How to Talk to Your Child’s Teacher

How to Talk to Your Child’s Teacher

At the beginning of each year, I meet with my daughter’s teachers to discuss with them how to best interact with my daughter in the classroom. My daughter experienced a trauma at the age of five and has post-traumatic stress disorder as a result. Without this meeting, the teachers might simply interpret her behavior as that of a child who is oppositional-defiant. It’s important to me that they see my daughter as a child who is responding from a state of dysregulation. I use certain talking points to convey the message that my daughter is a wonderful girl who is simply struggling to deal with the trauma she experienced.

Children of Trauma
The brain and body are connected. Trauma impacts the body-mind system. Stress is an internal reaction to an external event. When a child gets stressed, they regress to self-preservation mode. The child is in a state of dysregulation. In the state of dysregulation, there are two responses:

  1. Hypoarousal – Defiant (doesn’t appear to care)
  2. Hyperarousal – Aggressive behavior

Stress causes the regulatory system to become very sensitively conditioned to perceived threats. Perceived threats become stress-producing events, which lead the regulatory system into a state of dysregulation. Children who experience prolonged dysregulation become psychologically and physiologically sensitive to stress. When threatened, the child’s immediate response will be to protect herself from potential threat. This response is irrational, but this is, nonetheless, the child’s perception of reality.

Trauma and Memory There are four levels of Memory:

  1. Cognitive – easiest to access (recall of facts, directions, names, people.)
  2. Emotional – recall of happiness when you remember a friend.
  3. Motor – (knowing how to write, walk, talk, eat, run.) There is very little conscious thought of motor memory on a daily basis.
  4. State (Brainstem) – most difficult to access. It is believed that trauma is stored at the state level.

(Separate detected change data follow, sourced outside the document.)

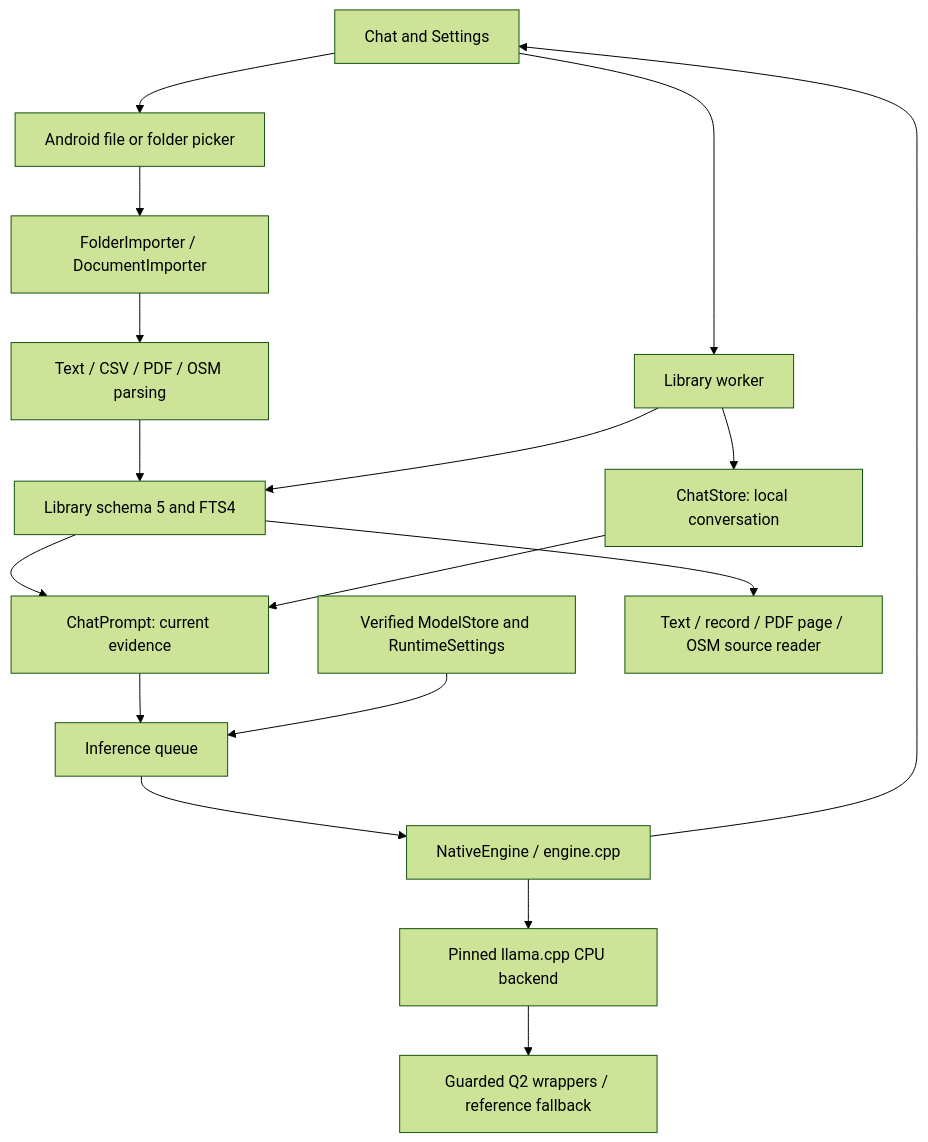
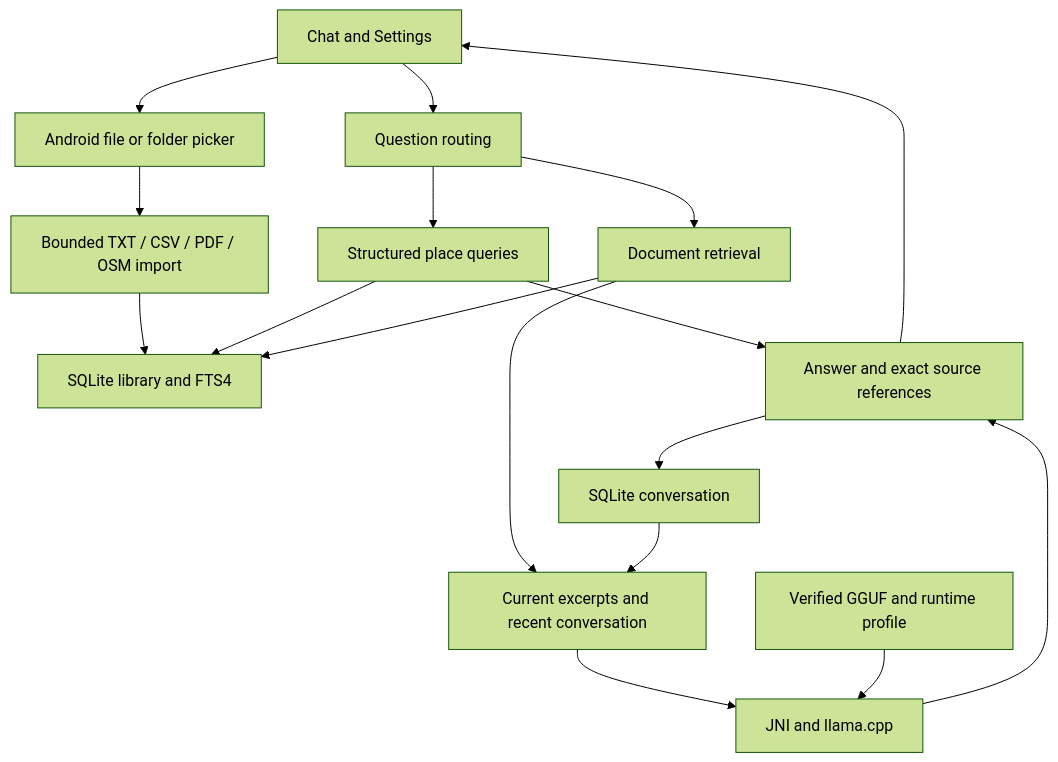
Before and after one commit to nicoarias81/outpost: the diagram in docs/architecture.md, drawn with Mermaid (forest theme). The commit also changed other lines of this file and 84 other files, not shown here.

````diff
--- a/docs/architecture.md
+++ b/docs/architecture.md
@@ -7,19 +5,19 @@
 ```mermaid
 flowchart TD
-    UI[Chat and Settings] --> W[Library worker]
-    UI --> SAF[Android file or folder picker]
-    SAF --> F[FolderImporter / DocumentImporter]
-    F --> P[Text / CSV / PDF / OSM parsing]
-    P --> L[Library schema 5 and FTS4]
-    W --> L
-    W --> CS[ChatStore: local conversation]
-    L --> CP[ChatPrompt: current evidence]
-    CS --> CP
-    CP --> IQ[Inference queue]
-    MS[Verified ModelStore and RuntimeSettings] --> IQ
-    IQ --> JNI[NativeEngine / engine.cpp]
-    JNI --> LL[Pinned llama.cpp CPU backend]
-    LL --> Q[Guarded Q2 wrappers / reference fallback]
-    JNI --> UI
-    L --> SR[Text / record / PDF page / OSM source reader]
+    UI[Chat and Settings] --> Import[Android file or folder picker]
+    Import --> Parse[Bounded TXT / CSV / PDF / OSM import]
+    Parse --> DB[SQLite library and FTS4]
+    UI --> Route[Question routing]
+    Route --> Places[Structured place queries]
+    Places --> DB
+    Places --> Answer[Answer and exact source references]
+    Route --> Retrieve[Document retrieval]
+    Retrieve --> DB
+    Retrieve --> Prompt[Current excerpts and recent conversation]
+    Chat[SQLite conversation] --> Prompt
+    Prompt --> Native[JNI and llama.cpp]
+    Model[Verified GGUF and runtime profile] --> Native
+    Native --> Answer
+    Answer --> UI
+    Answer --> Chat
 ```
````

During times of activation (stress), this level of functioning determines all of the other levels of memory. The ability to think rationally is not a reality for a child in a state of trauma.